Great Salt Lake (GSL) in northern Utah is the world's largest body of significantly salty water. The saltiness of the lake water ranges from about 6% to 27% (seawater averages 3.5% salinity). Salt has accumulated in Great Salt Lake for many thousands of years because the basin lacks an outlet. During the Pleistocene (the last Ice Age), Great Salt Lake extended much, much further than its present ~1700 square miles. The Pleistocene-aged precursor to GSL is known as Lake Bonneville (actually, four different lake names are used to refer to different stages of the Pleistocene GSL precursor). At its maximum, Lake Bonneville covered ~20,000 square miles.
Great Salt Lake (looking ~ N) - Silver Island Mountains & the Bonneville Salt Flats from a few miles east of Wendover (a small town on the Utah-Nevada border).
Great Salt Lake, as seen from Saltair, Utah, USA.
Great Salt Lake oolites - the grayish-colored, shoreline sediments here are oolites - calcareous (aragonitic) spheres formed by back-and-forth rolling in the water by wave action and precipitation of CaCO3. Great Salt Lake is one of the few places ion Earth where modern oolitic sediments can be seen forming in a nonmarine setting.
Mudcracks - modern mudcracks formed in lacustrine evaporitic sediments near Saltair, Great Salt Lake, Utah, USA.
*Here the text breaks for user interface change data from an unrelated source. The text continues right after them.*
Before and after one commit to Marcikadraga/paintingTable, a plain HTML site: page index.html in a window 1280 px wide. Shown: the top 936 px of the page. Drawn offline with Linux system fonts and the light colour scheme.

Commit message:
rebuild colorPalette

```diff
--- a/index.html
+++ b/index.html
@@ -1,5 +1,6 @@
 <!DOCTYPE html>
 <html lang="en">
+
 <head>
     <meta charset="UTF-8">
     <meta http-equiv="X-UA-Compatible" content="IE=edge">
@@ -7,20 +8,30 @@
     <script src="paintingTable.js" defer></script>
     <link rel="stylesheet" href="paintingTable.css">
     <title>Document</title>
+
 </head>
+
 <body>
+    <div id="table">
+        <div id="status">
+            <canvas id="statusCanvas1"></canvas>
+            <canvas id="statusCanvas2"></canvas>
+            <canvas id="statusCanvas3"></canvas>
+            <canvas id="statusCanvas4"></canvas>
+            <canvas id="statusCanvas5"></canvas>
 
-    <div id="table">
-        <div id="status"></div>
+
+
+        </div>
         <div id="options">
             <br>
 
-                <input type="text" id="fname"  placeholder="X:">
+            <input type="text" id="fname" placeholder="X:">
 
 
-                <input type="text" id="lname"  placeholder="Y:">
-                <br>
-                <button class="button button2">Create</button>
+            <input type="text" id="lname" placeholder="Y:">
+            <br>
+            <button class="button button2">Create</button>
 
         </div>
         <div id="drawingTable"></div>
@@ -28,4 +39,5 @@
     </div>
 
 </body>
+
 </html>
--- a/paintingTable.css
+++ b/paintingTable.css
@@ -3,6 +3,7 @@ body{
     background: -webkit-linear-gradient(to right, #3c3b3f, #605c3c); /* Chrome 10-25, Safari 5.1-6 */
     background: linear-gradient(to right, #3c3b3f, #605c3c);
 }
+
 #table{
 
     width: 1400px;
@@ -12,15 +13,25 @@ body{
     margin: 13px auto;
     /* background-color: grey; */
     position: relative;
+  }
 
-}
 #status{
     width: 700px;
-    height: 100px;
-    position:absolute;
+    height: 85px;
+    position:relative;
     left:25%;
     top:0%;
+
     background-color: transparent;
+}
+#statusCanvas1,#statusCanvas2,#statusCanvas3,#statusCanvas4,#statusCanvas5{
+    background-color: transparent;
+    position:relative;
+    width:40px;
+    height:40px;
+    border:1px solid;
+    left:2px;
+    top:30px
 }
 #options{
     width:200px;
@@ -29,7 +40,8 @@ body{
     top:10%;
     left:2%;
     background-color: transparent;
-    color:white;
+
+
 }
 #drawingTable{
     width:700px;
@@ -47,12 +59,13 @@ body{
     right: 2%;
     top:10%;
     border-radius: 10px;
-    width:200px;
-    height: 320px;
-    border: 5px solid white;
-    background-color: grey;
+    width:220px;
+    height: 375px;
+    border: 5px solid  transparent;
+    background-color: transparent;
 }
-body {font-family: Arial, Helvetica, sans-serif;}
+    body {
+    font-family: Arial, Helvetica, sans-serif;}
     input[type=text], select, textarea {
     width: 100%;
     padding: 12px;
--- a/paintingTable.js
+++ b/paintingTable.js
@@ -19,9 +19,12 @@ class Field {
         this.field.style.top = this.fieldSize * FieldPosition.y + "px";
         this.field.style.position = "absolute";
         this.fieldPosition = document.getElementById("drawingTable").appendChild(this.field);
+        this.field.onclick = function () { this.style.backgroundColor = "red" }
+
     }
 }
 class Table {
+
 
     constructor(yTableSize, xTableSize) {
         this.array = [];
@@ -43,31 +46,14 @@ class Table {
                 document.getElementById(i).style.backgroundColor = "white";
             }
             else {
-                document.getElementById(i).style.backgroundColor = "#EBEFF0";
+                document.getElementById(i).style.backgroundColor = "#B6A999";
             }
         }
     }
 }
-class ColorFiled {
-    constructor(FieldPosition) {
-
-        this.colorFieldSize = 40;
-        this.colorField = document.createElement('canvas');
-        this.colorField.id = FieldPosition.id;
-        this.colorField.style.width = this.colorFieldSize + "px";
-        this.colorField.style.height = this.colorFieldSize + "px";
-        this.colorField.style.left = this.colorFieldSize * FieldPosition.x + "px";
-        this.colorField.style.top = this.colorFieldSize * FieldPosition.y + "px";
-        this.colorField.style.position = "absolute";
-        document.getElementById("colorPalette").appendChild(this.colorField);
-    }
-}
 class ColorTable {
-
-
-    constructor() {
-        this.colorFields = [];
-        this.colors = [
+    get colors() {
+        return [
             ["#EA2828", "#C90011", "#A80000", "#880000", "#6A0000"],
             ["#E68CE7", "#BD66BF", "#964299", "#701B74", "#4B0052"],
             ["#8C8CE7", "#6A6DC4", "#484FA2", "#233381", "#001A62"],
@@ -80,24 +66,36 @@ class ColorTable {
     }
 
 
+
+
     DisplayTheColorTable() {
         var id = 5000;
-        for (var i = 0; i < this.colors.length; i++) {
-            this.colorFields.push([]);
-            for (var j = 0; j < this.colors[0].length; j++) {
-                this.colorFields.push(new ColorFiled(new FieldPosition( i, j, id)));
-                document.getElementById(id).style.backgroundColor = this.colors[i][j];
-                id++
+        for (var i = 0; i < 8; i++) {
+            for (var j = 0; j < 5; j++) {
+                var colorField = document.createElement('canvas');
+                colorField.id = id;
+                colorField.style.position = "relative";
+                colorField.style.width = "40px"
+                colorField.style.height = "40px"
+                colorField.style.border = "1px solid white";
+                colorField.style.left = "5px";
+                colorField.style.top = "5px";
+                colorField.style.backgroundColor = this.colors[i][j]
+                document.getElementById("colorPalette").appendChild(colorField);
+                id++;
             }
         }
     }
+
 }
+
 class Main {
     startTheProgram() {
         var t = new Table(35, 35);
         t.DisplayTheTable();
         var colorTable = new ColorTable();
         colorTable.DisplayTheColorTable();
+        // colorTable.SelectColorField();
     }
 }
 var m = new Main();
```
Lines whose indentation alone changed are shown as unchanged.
Puckered salt crust surface & gas pockets developed in lacustrine evaporitic sediments near Saltair, Great Salt Lake, Utah, USA. The gas pockets formed from decay of buried organic matter.
Modern bird carcass impregnated with salt from an evaporated portion of Great Salt Lake, near Saltair, Utah. Salt is a great preservative, but I've never heard of anyone finding soft-bodied fossils in ancient rock salt beds (not counting still-living halobacteria isolated from late Precambrian & Phanerozoic rock salts). Is there the potential, though?
Lake Bonneville lake terraces (above & below): ancient lake terraces visible at the northern end of the Oquirrh Mountains, southern margin of Great Salt Lake.